In the records below, find every line with the word "strict" and copy it.

:: Information ::
──────────

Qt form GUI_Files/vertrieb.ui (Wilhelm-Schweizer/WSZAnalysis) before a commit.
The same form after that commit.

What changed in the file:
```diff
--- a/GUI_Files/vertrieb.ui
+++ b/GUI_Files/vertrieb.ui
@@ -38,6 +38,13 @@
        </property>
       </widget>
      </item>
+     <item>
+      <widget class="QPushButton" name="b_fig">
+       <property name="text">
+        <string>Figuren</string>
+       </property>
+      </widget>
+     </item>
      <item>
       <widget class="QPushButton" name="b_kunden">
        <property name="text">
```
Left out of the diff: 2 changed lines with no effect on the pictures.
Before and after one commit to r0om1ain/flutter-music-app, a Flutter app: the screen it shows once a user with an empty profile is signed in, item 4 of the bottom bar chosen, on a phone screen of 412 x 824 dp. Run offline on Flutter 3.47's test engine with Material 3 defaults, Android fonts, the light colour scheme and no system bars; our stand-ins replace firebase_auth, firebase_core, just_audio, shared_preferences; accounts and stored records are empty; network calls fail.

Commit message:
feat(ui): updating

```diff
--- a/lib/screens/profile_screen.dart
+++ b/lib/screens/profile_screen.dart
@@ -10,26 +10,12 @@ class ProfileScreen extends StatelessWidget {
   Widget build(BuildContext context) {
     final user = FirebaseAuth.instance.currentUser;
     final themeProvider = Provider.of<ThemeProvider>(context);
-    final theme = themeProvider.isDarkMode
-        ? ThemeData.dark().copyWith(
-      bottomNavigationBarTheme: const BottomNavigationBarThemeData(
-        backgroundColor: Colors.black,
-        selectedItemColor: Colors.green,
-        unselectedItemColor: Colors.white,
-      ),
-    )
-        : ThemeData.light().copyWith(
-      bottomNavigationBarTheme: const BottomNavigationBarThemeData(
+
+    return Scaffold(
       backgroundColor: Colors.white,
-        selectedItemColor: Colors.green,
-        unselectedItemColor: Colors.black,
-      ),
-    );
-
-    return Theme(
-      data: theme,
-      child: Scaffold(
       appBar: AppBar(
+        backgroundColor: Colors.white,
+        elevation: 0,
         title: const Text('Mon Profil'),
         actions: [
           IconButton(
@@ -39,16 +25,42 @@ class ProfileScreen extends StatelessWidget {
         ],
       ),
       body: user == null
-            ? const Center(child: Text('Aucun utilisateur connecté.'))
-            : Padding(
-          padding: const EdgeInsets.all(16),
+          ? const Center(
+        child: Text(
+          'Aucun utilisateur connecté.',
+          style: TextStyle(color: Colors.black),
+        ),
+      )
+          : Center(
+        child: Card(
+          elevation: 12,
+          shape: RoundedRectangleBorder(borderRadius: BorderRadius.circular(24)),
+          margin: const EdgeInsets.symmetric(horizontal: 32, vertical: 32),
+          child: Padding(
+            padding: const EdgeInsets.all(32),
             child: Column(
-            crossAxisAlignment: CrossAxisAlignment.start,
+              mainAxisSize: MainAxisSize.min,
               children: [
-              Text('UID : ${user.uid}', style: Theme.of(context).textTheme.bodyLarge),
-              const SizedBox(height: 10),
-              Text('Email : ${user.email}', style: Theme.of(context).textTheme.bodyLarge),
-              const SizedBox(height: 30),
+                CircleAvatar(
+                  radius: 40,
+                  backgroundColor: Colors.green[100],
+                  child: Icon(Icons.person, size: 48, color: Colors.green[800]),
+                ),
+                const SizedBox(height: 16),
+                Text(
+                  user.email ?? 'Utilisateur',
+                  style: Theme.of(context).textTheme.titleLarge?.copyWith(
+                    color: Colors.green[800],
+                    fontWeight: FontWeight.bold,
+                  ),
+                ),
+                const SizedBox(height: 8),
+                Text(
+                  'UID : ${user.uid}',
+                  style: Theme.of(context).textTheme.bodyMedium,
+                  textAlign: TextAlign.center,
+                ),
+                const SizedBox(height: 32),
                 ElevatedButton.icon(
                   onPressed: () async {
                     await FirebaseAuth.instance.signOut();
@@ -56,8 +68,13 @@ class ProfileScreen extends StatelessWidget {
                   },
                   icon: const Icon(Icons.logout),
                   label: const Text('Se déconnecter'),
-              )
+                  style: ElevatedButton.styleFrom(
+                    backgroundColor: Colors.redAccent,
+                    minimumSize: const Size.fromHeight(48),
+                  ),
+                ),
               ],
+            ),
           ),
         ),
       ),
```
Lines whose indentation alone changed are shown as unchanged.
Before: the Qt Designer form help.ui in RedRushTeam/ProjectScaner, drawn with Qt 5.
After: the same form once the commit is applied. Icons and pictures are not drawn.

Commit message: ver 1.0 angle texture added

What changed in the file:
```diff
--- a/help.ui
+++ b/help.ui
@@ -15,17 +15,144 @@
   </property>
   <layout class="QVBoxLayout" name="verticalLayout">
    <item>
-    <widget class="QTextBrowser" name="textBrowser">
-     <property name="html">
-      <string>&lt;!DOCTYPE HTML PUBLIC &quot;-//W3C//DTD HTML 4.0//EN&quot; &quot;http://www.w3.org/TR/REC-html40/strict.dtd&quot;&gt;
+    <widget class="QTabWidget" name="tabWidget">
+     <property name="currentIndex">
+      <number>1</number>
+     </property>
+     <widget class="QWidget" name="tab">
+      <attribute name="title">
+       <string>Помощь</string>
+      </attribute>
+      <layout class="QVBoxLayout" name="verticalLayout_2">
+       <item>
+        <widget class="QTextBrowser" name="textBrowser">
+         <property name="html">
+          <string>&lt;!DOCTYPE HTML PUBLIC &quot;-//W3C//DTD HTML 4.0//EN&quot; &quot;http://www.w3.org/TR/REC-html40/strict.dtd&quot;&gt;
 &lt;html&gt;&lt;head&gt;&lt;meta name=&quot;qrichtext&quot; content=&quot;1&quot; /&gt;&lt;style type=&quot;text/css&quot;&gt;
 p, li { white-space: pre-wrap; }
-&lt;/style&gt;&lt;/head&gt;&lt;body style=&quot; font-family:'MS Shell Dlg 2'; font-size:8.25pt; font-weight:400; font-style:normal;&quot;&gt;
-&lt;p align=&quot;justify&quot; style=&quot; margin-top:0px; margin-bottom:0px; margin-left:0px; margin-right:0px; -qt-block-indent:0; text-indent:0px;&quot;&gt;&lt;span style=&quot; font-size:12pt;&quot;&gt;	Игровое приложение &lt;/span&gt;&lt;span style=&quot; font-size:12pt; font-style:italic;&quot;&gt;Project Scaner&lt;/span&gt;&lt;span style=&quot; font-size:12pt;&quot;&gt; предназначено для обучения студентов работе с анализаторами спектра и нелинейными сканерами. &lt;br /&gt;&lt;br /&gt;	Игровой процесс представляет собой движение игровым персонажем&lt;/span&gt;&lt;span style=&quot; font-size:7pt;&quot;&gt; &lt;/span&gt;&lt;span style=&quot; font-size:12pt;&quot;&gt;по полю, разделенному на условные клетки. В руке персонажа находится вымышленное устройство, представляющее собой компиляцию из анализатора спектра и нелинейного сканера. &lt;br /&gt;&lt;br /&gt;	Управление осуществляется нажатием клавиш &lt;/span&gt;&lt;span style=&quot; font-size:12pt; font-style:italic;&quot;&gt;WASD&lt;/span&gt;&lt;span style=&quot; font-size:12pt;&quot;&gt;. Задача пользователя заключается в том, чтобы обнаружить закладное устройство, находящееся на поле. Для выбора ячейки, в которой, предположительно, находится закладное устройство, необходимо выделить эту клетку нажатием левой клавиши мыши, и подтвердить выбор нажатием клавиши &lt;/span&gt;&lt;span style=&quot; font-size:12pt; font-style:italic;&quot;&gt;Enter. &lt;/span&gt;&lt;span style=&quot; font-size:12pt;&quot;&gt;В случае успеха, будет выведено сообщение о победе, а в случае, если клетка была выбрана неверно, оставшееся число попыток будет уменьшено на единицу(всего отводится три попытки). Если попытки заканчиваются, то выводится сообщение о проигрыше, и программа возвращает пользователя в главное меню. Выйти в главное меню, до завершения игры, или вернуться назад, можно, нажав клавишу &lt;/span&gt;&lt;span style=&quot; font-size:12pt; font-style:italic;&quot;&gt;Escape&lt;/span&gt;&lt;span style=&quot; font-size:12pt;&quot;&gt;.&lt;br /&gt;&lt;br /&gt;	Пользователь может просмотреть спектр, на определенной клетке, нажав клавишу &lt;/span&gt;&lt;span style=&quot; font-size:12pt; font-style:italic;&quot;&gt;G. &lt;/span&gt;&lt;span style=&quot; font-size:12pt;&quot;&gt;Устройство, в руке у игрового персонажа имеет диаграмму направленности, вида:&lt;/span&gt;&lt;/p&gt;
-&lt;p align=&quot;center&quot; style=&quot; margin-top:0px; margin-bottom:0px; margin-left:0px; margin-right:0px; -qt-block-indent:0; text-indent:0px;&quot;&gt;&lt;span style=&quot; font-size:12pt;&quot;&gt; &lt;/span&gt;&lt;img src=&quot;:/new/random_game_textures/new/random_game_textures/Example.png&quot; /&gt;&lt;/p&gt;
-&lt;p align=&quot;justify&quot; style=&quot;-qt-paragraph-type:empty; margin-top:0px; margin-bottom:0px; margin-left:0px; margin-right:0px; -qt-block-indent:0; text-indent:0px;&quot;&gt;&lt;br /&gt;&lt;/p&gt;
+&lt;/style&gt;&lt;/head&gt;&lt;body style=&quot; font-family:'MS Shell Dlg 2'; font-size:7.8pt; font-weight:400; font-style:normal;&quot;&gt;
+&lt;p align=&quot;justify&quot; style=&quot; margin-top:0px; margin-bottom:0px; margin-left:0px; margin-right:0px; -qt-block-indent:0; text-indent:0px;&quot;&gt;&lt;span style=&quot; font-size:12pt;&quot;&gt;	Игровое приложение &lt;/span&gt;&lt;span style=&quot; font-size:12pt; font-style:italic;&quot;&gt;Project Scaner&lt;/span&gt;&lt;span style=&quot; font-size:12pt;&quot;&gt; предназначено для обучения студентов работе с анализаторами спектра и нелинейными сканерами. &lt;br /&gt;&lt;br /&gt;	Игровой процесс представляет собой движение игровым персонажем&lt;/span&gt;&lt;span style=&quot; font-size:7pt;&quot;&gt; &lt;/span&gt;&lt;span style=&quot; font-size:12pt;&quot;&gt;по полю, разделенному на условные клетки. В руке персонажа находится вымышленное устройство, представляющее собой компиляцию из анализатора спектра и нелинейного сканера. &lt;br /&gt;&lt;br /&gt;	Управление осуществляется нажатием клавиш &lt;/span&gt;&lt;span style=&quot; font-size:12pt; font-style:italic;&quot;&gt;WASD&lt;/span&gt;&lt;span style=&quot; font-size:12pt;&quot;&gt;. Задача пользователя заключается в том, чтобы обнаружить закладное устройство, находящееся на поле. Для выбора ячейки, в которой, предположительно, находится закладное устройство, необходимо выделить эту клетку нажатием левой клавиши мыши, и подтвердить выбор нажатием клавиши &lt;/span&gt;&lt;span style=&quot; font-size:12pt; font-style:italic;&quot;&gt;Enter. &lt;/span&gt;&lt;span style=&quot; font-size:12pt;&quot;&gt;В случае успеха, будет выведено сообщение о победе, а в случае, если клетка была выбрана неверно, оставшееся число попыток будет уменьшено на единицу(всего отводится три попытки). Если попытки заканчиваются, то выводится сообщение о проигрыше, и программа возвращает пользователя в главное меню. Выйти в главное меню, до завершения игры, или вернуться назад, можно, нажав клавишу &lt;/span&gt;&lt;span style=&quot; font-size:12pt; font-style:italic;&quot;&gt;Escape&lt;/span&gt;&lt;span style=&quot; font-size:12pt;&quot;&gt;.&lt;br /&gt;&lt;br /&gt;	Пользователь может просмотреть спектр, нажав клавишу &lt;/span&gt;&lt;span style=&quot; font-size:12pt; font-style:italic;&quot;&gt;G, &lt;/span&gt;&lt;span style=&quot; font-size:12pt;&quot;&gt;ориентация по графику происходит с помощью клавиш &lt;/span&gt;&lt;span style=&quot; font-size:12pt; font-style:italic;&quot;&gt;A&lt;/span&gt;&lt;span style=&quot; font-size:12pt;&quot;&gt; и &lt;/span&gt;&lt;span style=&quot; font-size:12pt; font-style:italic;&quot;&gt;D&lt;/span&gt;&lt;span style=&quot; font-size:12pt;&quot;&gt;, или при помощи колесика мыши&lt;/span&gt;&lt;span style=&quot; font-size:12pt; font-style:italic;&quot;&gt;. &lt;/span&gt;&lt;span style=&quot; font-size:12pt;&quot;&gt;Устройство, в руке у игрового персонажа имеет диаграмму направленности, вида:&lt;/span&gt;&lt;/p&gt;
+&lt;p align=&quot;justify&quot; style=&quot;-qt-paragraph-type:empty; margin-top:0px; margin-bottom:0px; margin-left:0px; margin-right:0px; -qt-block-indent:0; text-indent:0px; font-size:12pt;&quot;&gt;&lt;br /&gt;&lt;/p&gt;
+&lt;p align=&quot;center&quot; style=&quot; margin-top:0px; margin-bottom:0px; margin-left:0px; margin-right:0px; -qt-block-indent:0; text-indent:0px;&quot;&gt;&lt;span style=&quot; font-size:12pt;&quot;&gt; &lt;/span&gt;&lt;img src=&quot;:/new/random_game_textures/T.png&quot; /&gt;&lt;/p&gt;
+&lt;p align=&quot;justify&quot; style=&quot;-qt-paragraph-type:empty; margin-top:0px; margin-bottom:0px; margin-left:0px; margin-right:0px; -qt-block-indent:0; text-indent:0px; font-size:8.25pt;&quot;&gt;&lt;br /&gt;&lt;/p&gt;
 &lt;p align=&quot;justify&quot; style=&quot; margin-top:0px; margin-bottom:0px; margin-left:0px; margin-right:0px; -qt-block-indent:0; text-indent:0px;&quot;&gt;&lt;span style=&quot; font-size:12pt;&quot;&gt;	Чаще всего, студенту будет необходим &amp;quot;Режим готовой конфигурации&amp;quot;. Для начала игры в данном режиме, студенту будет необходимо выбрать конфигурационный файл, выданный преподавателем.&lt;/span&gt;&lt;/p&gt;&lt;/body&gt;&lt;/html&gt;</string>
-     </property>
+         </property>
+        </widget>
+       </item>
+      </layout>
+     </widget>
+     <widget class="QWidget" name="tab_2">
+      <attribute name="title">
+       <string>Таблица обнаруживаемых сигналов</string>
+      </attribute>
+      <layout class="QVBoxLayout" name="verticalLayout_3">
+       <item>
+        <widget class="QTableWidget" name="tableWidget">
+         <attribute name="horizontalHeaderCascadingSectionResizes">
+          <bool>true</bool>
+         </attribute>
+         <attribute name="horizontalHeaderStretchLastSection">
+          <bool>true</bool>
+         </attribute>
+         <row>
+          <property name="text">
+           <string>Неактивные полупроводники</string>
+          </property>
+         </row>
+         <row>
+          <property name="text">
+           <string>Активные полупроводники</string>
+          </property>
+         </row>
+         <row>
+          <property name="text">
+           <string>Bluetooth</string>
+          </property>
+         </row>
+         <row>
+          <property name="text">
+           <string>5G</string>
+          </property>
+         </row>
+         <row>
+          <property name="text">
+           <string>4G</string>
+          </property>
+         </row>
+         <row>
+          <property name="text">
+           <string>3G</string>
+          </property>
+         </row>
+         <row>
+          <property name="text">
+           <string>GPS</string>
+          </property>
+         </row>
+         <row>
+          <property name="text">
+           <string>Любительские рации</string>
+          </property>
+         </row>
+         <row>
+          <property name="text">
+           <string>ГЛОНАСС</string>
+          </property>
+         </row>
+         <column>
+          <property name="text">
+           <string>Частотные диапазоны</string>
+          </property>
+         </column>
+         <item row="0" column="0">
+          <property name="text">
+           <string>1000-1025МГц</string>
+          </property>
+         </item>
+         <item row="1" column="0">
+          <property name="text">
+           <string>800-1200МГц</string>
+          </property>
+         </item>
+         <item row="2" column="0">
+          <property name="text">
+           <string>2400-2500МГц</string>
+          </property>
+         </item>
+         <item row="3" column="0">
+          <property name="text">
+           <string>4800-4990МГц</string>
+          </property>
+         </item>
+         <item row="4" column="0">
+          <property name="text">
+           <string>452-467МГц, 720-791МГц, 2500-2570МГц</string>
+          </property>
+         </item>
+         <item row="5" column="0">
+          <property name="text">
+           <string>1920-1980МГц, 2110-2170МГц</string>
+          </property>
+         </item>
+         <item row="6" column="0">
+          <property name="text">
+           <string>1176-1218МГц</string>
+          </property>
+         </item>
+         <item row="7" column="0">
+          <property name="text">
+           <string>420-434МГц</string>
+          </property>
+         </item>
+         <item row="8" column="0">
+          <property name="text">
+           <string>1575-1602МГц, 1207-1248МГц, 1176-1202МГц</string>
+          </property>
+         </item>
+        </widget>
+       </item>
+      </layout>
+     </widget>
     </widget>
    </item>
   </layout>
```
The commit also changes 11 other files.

──────────

:: Output for this task ::
-      <string>&lt;!DOCTYPE HTML PUBLIC &quot;-//W3C//DTD HTML 4.0//EN&quot; &quot;http://www.w3.org/TR/REC-html40/strict.dtd&quot;&gt;
+          <string>&lt;!DOCTYPE HTML PUBLIC &quot;-//W3C//DTD HTML 4.0//EN&quot; &quot;http://www.w3.org/TR/REC-html40/strict.dtd&quot;&gt;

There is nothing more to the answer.